Mary Lavin (1912–1996) was an Irish short story writer and novelist. Her work often featured feminist issues and concerns, and she is considered to be a pioneer. Born in East Walpole, MA, she moved to Ireland with her family at the age of ten, and later attended Loreto College, a convent school in Dublin, before studying English and French at University College Dublin (UCD). In 1943, Mary Lavin married William Walsh, a Dublin lawyer, and also published her first book, Tales from Bective Bridge, a collection of short stories about life in rural Ireland. She was widowed in 1954, after she had achieved considerable success as a writer (she received numerous honors and awards), and was left with a farm and three children to take care of. Although she wrote two long novels, she was partial to short stories, and wished she could break her novels up into short stories. Mary Lavin felt that it was in the short story that "a writer distills the essence of his (or her) thought", that the short story "is determined by the writer's own character", and that short-story writing is "only looking closer than normal into the human heart. . . ."
In a Café by Mary Lavin is a short story about a meeting in a café that highlights her talents as a writer. Set in Dublin, Ireland, this story begins in a back street café run by two students from the Art College (who often leave the place unattended, to have coffee in a café across the street). The story is astonishing in its ability to convey the inner life of the main character, Mary, a widow, who's meeting with a recently widowed, younger acquaintance, Maudie. In this café, while Mary waits nervously for Maudie, she meets and converses briefly with Johann van Stiegler, a young artist (with plump hands that fascinate her, and that are unlike her deceased husband's slender hands). She's surprised and pleased and unsure about Johann's interest in her, all at the same time. The artist provides the address of his flat (which is also his studio) on a piece of notebook paper, and invites Mary to come and see his work anytime, although it's Maudie who takes the paper from him and hands it to Mary. (I will say no more about the plot because I don't want to spoil the story for potential readers.)

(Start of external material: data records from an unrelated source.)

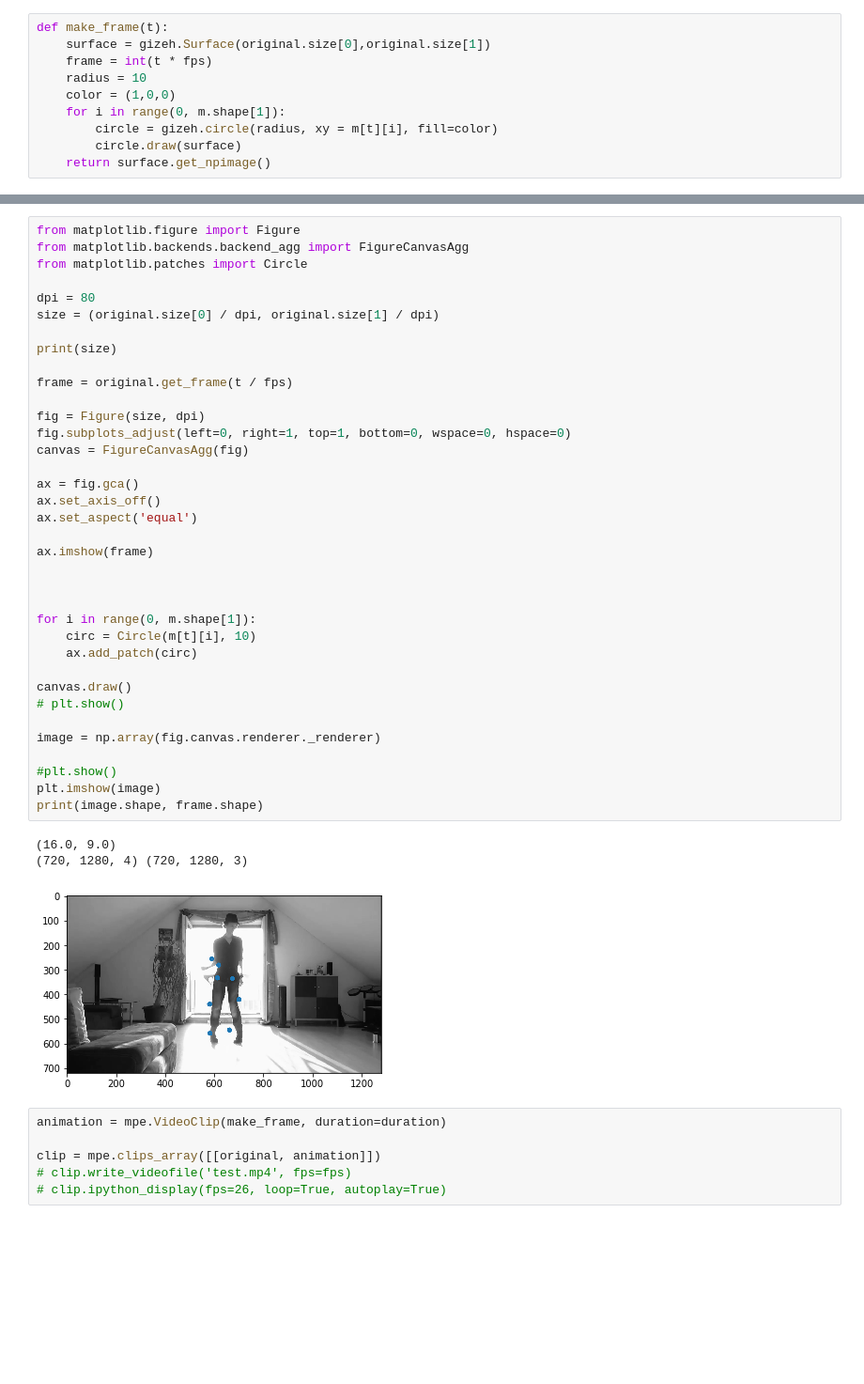
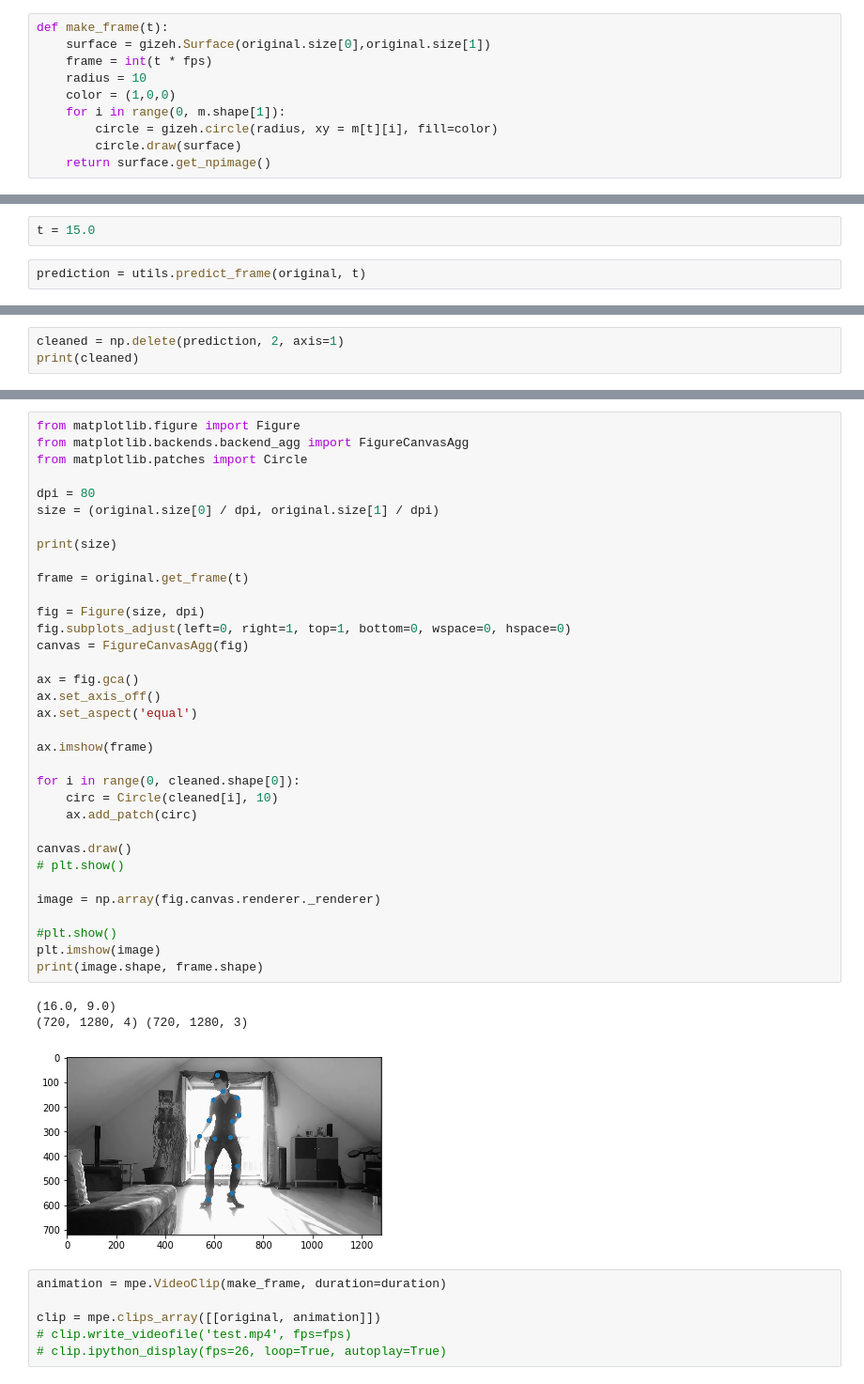
Before and after one commit to Saduras/DanceNN, a Jupyter notebook: DanceNN.ipynb, the cells around one changed output, grey strips where cells are left out. Shown at 94% size. Drawn from its saved outputs; the diff is of its cells as text; blank space fills up the shorter version.

Commit message:
Test for single frame predicition

```diff
--- a/DanceNN.ipynb
+++ b/DanceNN.ipynb
@@ -51,0 +51,4 @@ t = 150
+# %%
+t = 15.0
+# %%
+prediction = utils.predict_frame(original, t)
@@ -51,0 +58,3 @@ t = 150
+# %%
+cleaned = np.delete(prediction, 2, axis=1)
+print(cleaned)
@@ -56,39 +80,37 @@ from matplotlib.patches import Circle
 
 dpi = 80
 size = (original.size[0] / dpi, original.size[1] / dpi)
 
 print(size)
 
-frame = original.get_frame(t / fps)
+frame = original.get_frame(t)
 
 fig = Figure(size, dpi)
 fig.subplots_adjust(left=0, right=1, top=1, bottom=0, wspace=0, hspace=0)
 canvas = FigureCanvasAgg(fig)
 
 ax = fig.gca()
 ax.set_axis_off()
 ax.set_aspect('equal')
 
 ax.imshow(frame)
 
-
-
-for i in range(0, m.shape[1]):
-    circ = Circle(m[t][i], 10)
+for i in range(0, cleaned.shape[0]):
+    circ = Circle(cleaned[i], 10)
     ax.add_patch(circ)
 
 canvas.draw()
 # plt.show()
 
 image = np.array(fig.canvas.renderer._renderer)
 
 #plt.show()
 plt.imshow(image)
 print(image.shape, frame.shape)
 # %% [output]
 (16.0, 9.0)
 (720, 1280, 4) (720, 1280, 3)
-[figure, old version]
+[figure, new version]
 # %%
 animation = mpe.VideoClip(make_frame, duration=duration)
 
```
Also changed, not shown: parts of 4 cells of this notebook.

This is a remarkable story about two meetings in a café: Mary meets Johann by chance while waiting for Maudie. A visit to a café may sound like a simple, ordinary occurrence, but the author transforms it into a larger event by presenting the emotional life of the protagonist, Mary, in an uncannily realistic and believable manner. Mary compares herself to Maudie (who is young and attractive enough to remarry), and feels old and dowdy in comparison--and lonely. She find herself drawn to the artist, and yet she is also thinking about and remembering her deceased husband, Richard. Mary Lavin depicts many varied human emotions in this short story through the innermost thoughts of Mary, including love, worry, resentment, guilt, despair, loneliness, and hope. In a Café is a marvelous example of short fiction by Mary Lavin. It's somewhat autobiographical in that both the author and the protagonist were widows named Mary who had farms and children to take care of. I read this story in my book, Women & Fiction, a terrific source of short fiction by women.
Special thanks to Mel from The Reading Life for hosting Irish Short Story Week for the second consecutive year.